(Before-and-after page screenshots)
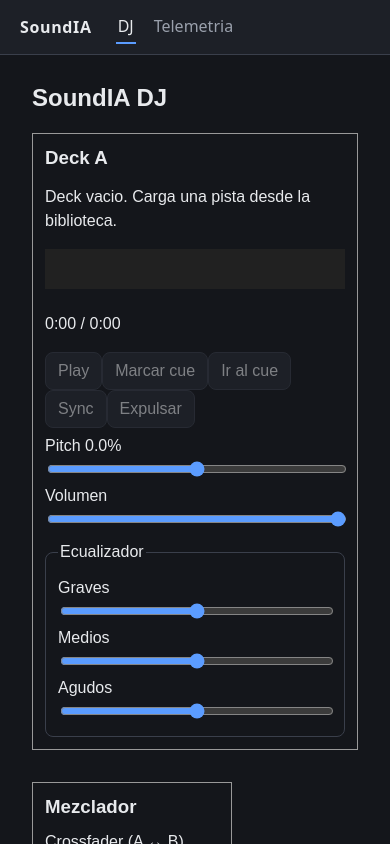
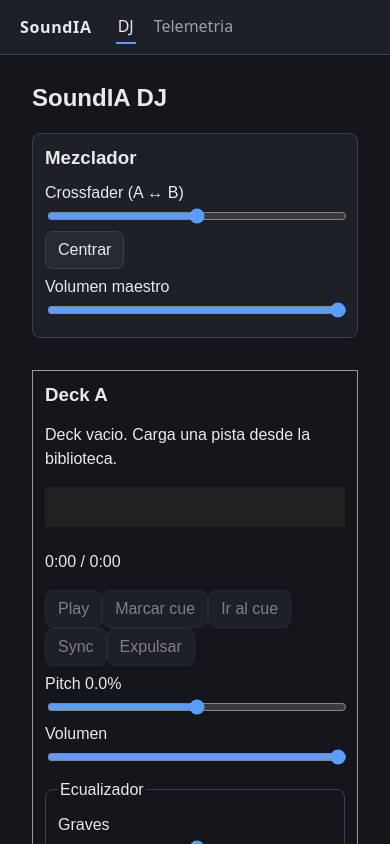
Before and after one commit to PatrickUseche/SoundIA-Web-DJ, an Angular app: page /dj in a window 390 px wide. Shown: the top 844 px of the page. Built offline with nearby package versions, Linux system fonts and the light colour scheme; no server answers.

Commit message:
style(dj): organizar los decks y el mezclador en una rejilla que se apila en pantallas estrechas [5.1]

```diff
--- /dev/null
+++ b/src/app/features/dj-console/dj-console.css
@@ -0,0 +1,30 @@
+/* Dos decks con el mezclador en medio; en pantallas estrechas se apilan. */
+.consola {
+  display: grid;
+  grid-template-columns: minmax(0, 1fr) 220px minmax(0, 1fr);
+  gap: 16px;
+  align-items: start;
+}
+
+.mezclador {
+  position: sticky;
+  top: 8px;
+}
+
+@media (max-width: 1000px) {
+  .consola {
+    grid-template-columns: minmax(0, 1fr) minmax(0, 1fr);
+  }
+
+  .mezclador {
+    grid-column: 1 / -1;
+    grid-row: 1;
+    position: static;
+  }
+}
+
+@media (max-width: 640px) {
+  .consola {
+    grid-template-columns: minmax(0, 1fr);
+  }
+}
--- a/src/app/features/dj-console/dj-console.html
+++ b/src/app/features/dj-console/dj-console.html
@@ -1,10 +1,10 @@
 @if (mixer.supported) {
-    <div class="consola" style="display: flex; gap: 16px; flex-wrap: wrap; align-items: flex-start;">
-        <div style="flex: 1 1 320px;">
+    <div class="consola">
+        <div class="lado">
             <app-deck deckId="A" />
         </div>
 
-        <section aria-label="Mezclador" style="flex: 0 0 200px; padding: 12px; border: 1px solid #999; margin: 8px 0;">
+        <section aria-label="Mezclador" class="panel mezclador">
             <h3>Mezclador</h3>
             <label>
                 Crossfader (A &#8596; B)
@@ -20,12 +20,12 @@
             </label>
         </section>
 
-        <div style="flex: 1 1 320px;">
+        <div class="lado">
             <app-deck deckId="B" />
         </div>
     </div>
 } @else {
-    <p role="alert" style="color: #c62828;">
+    <p role="alert" class="alerta">
         Este navegador no soporta Web Audio, asi que no se pueden reproducir pistas. Usa Chrome, Edge o Firefox.
     </p>
 }
--- a/src/app/features/dj-console/dj-console.ts
+++ b/src/app/features/dj-console/dj-console.ts
@@ -7,6 +7,7 @@ import { DeckComponent } from '../deck/deck';
   selector: 'app-dj-console',
   imports: [DeckComponent],
   templateUrl: './dj-console.html',
+  styleUrl: './dj-console.css',
 })
 export class DjConsoleComponent {
   protected readonly mixer = inject(MixerService);
```
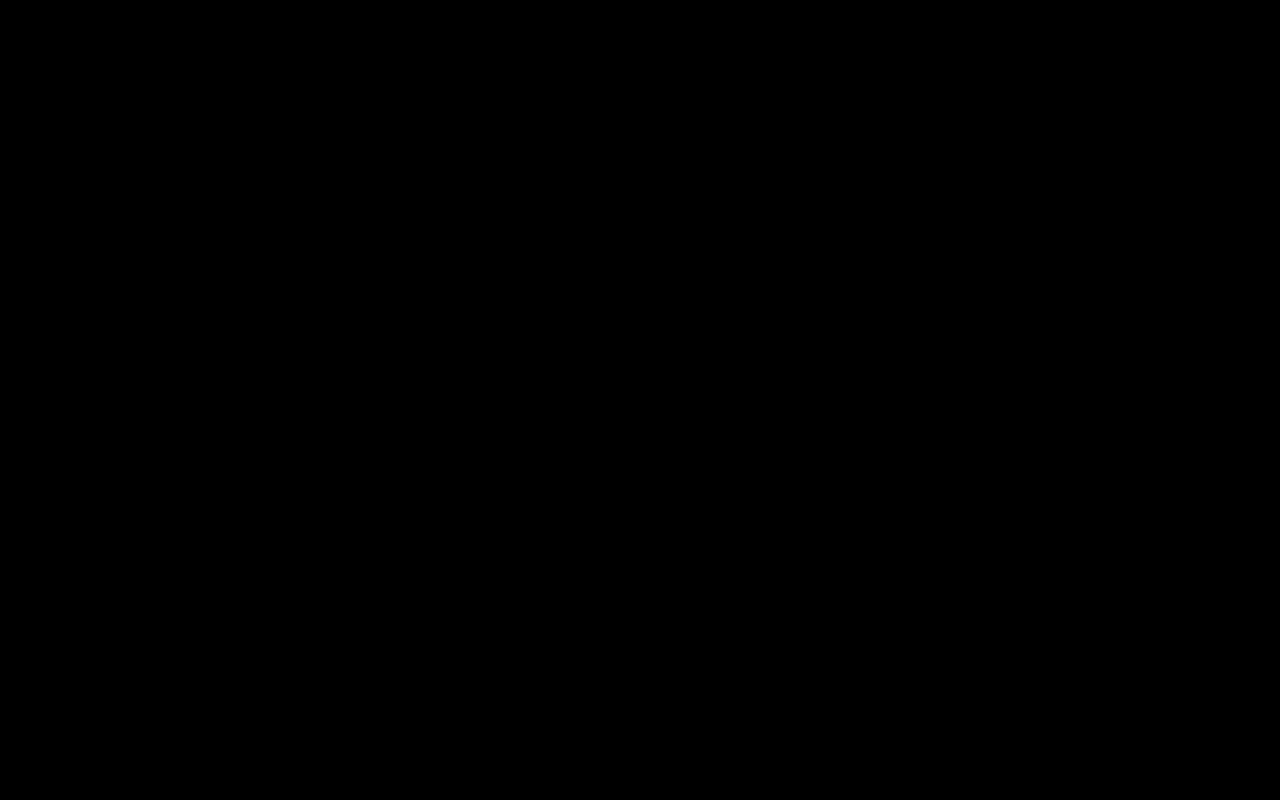
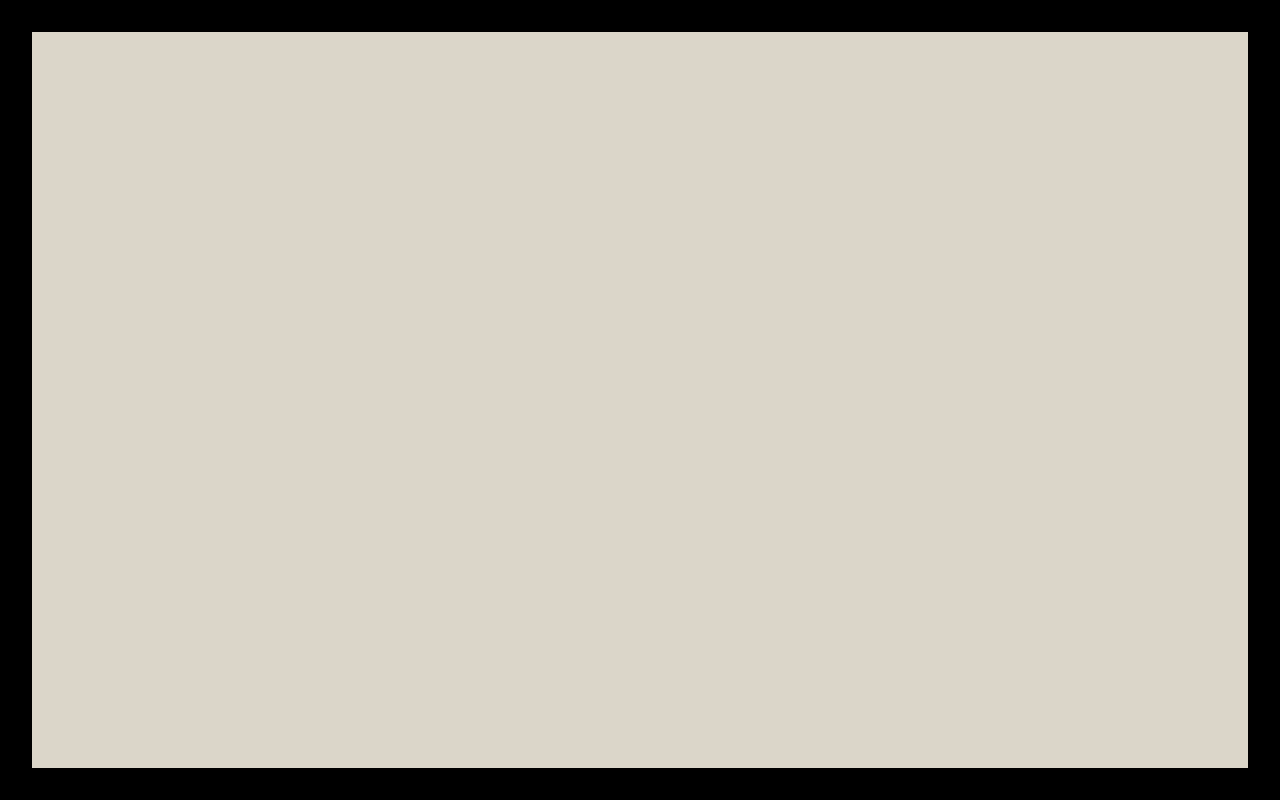
Before and after one commit to vinividivicilala/lolo, a Next.js app in the folder faq/: page / in a window 1280 px wide. Built offline with nearby package versions, Linux system fonts and the light colour scheme.

Commit message:
Update page.tsx

```diff
--- a/faq/app/page.tsx
+++ b/faq/app/page.tsx
@@ -18,7 +18,29 @@ export default function HomePage(): React.JSX.Element {
       WebkitFontSmoothing: 'antialiased',
       MozOsxFontSmoothing: 'grayscale'
     }}>
-      {/* Halaman kosong - 0 konten */}
+      {/* Framed Layout - Membingkai area dengan space dari tepi */}
+      <div style={{
+        position: 'fixed',
+        top: '2rem',
+        left: '2rem',
+        right: '2rem',
+        bottom: '2rem',
+        backgroundColor: '#dbd6c9',
+        zIndex: 1,
+        pointerEvents: 'none' // Agar tidak mengganggu interaksi dengan konten di dalamnya
+      }} />
+
+      {/* Area konten utama dengan padding yang sama agar konten berada di dalam frame */}
+      <div style={{
+        position: 'relative',
+        zIndex: 2,
+        width: '100%',
+        height: '100vh',
+        padding: '2rem',
+        boxSizing: 'border-box'
+      }}>
+        {/* Konten dapat ditambahkan di sini nanti */}
+      </div>
     </div>
   );
 }
```
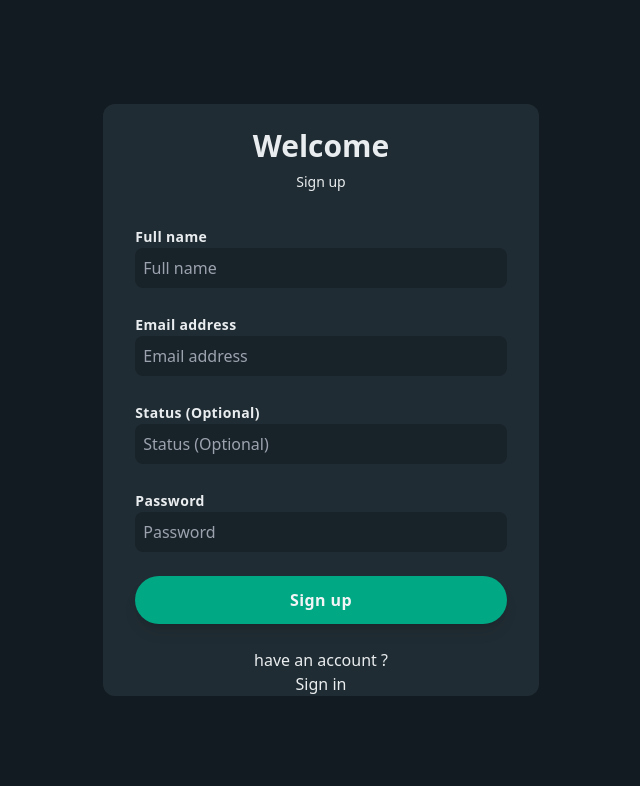
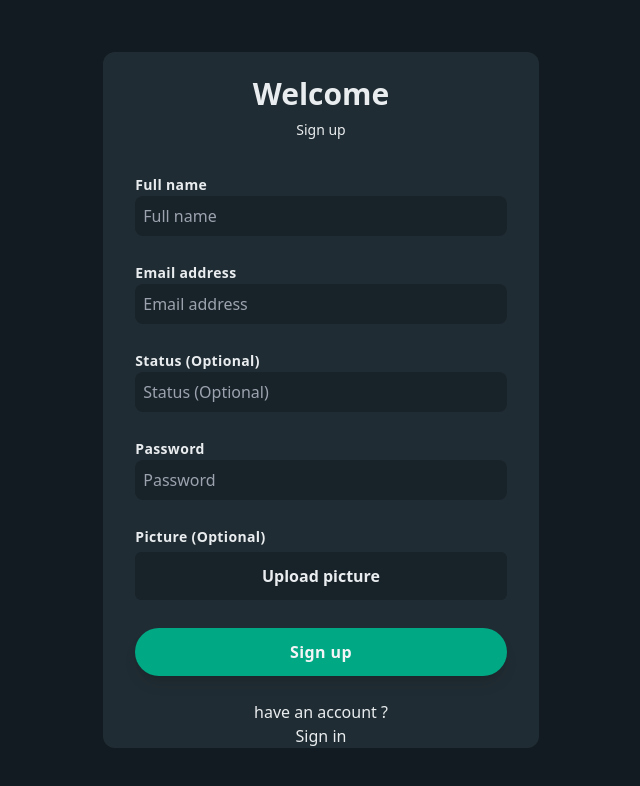
Before and after one commit to sami16kazah/WhatsAppCloneFE, a React (Create React App) app: page /register in a window 1280 px wide. Shown: the top 786 px of the page, without its empty margins (319-959 px from the left). Built offline with nearby package versions, Linux system fonts and the light colour scheme; what redux-persist-transform-filter would draw is missing.

Commit message:
add picture to register fomr

```diff
--- /dev/null
+++ b/src/components/auth/Picture.jsx
@@ -0,0 +1,83 @@
+import { useRef, useState } from 'react';
+
+export default function Picture({
+  readablePicture,
+  setPicture,
+  setReadablePicture,
+}) {
+  const [error, setError] = useState('');
+  const inputRef = useRef();
+  const handlePicture = (e) => {
+    let pic = e.target.files[0];
+    if (
+      pic.type !== 'image/jpeg' &&
+      pic.type !== 'image/jpg' &&
+      pic.type !== 'image/png' &&
+      pic.type !== 'image/webp'
+    ) {
+      setError(`${pic.name.substr(0, 5)} format is not supported`);
+      return;
+    } else if (pic.size > 1024 * 1024 * 15) {
+      setError(`${pic.name.substr(0, 5)} size is more than 15 mb`);
+      return;
+    } else {
+      setError('');
+      setPicture(pic);
+      // reading the file
+      const reader = new FileReader();
+      reader.readAsDataURL(pic);
+      reader.onload = (e) => {
+        setReadablePicture(e.target.result);
+      };
+    }
+  };
+  const handleChangePic = () => {
+    setPicture('');
+    setReadablePicture('');
+    inputRef.current.click();
+  };
+  return (
+    <div className="mt-8 content-center dark:text-dark_text_1 space-y-1">
+      <label className="text-sm font-bold tracking-wide">
+        Picture (Optional)
+      </label>
+      {readablePicture ? (
+        <div>
+          <img
+            src={readablePicture}
+            alt="picture"
+            className="w-20 h-20 object-cover rounded-full"
+          ></img>
+          <div
+            className="w-20 mt-2 py-2 dark: bg-dark_bg_3 rounded-md text-xs flex items-center justify-center cursor-pointer"
+            onClick={() => {
+              handleChangePic();
+            }}
+          >
+            Change
+          </div>
+        </div>
+      ) : (
+        <div
+          onClick={() => inputRef.current.click()}
+          className="w-full h-12 dark: bg-dark_bg_3 rounded-md font-bold flex items-center justify-center cursor-pointer"
+        >
+          {' '}
+          Upload picture
+        </div>
+      )}
+      <input
+        type="file"
+        name="picture"
+        id="picture"
+        hidden
+        ref={inputRef}
+        accept="image/png,image/jpeg,image/jpg,/image/webp"
+        onChange={handlePicture}
+      />
+      <div className="mt-2">
+        <p className="text-red-400 ">{error}</p>
+      </div>
+    </div>
+  );
+}
--- a/src/components/auth/RegisterForm.jsx
+++ b/src/components/auth/RegisterForm.jsx
@@ -6,10 +6,14 @@ import { useDispatch, useSelector } from 'react-redux';
 import { PulseLoader } from 'react-spinners';
 import { Link, useNavigate } from 'react-router-dom';
 import { registerUser } from '../../features/userSlice.js';
+import { useState } from 'react';
+import Picture from './Picture.jsx';
 export default function RegisterForm() {
   const navigate = useNavigate();
   const dispatch = useDispatch();
   const { status, error } = useSelector((state) => state.user);
+  const [picture, setPicture] = useState();
+  const [readablePicture, setReadablePicture] = useState('');
   const {
     register,
     handleSubmit,
@@ -25,7 +29,7 @@ export default function RegisterForm() {
   };
 
   return (
-    <div className=" h-screen w-full flex items-center justify-center m-auto overflow-hidden">
+    <div className=" min-h-screen w-full flex items-center justify-center m-auto overflow-hidden">
       <div className="  space-y-8 rounded-xl px-8 dark:bg-dark_bg_2 md:max-w-lg lg:max-w-xl xl:max-w-2xl">
         <div className="text-center dark: text-dark_text_1">
           <h2 className="mt-6 text-3xl font-bold">Welcome</h2>
@@ -61,6 +65,11 @@ export default function RegisterForm() {
             register={register}
             error={errors?.password?.message}
           />
+          <Picture
+            readablePicture={readablePicture}
+            setPicture={setPicture}
+            setReadablePicture={setReadablePicture}
+          ></Picture>
           {error ? (
             <div>
               <p className="text-red-400"> {error}</p>
--- a/src/pages/register.js
+++ b/src/pages/register.js
@@ -2,7 +2,7 @@ import RegisterForm from '../components/auth/RegisterForm';
 
 export default function Register() {
   return (
-    <div className=" dark:bg-dark_bg_1 ">
+    <div className=" min-h-screen dark:bg-dark_bg_1 ">
       <RegisterForm></RegisterForm>
     </div>
   );
```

→ **Directions for this task**
With no other words, state how many lines above hold the word "pages".

→ **Answer space**
2